Leaving aside that I am not (and so the claim is not strictly truthful), do my clients really want me to be available 24/7? When the job requires it, yes: but not all the time.
And how are we? The BlackBerry. I don’t have one (I gave it back) and I live in an area where there is no mobile coverage. But most of my colleagues do, and having one is very much seen as having ‘arrived’ (quite where is not clear) and even more when they are allowed to upgrade to the new model. They clearly haven’t read The Big Switch by Nicholas Carr,
The Blackberry has become the most visible symbol of the expansion of corporate control over people’s lives. Connected wirelessly to corporate servers, the ubiquitous gadget forms an invisible tether tying employees to their jobs. . . Many people feel a genuine sense of empowerment when they use their BlackBerry or otherwise connect from afar to their corporate network. They welcome the technology because it “frees” them to work whenever and wherever they want, making them more productive and successful in their jobs. The price they pay, of course, is a loss of autonomy, as their employers gain greater control over their time, their activities and even their thoughts. “Even though I’m home,” another BlackBerry user told the Journal, “I’m not necessarily there.”
For more from Nicholas Carr, see his blog Rough Type.

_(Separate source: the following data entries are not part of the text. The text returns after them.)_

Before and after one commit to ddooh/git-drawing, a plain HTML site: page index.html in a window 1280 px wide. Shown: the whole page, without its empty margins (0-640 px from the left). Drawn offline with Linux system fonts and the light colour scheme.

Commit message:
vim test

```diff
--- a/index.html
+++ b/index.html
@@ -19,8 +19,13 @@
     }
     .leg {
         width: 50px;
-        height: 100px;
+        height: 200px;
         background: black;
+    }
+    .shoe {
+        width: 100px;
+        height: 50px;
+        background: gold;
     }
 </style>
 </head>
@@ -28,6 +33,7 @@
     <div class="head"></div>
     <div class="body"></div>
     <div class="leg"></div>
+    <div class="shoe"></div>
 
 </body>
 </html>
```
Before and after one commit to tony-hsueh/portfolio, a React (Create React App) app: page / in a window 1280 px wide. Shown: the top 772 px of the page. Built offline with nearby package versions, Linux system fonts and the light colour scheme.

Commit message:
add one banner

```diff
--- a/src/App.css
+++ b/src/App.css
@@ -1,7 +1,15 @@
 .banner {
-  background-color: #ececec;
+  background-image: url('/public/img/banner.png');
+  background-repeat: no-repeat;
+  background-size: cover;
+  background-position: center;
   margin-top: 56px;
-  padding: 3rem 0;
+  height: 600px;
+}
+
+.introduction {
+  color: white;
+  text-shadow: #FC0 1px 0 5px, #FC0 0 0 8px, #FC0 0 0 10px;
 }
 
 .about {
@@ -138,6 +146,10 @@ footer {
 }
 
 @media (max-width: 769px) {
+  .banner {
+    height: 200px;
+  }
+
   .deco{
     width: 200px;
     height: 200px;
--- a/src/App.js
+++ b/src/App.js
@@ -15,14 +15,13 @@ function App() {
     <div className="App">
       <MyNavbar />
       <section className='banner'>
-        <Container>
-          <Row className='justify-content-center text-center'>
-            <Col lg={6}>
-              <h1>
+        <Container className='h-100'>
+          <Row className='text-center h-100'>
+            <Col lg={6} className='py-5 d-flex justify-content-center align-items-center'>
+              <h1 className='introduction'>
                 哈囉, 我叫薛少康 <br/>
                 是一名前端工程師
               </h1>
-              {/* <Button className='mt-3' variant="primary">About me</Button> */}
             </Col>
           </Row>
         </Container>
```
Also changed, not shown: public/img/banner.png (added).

It doesn’t always make comfortable reading (his latest post is on Twitter ~ a corrective to the recent law blog posts such as Law tweeting proposition 2 in Binary Law).
. . . and yes, I occasionally tweet (but not that often).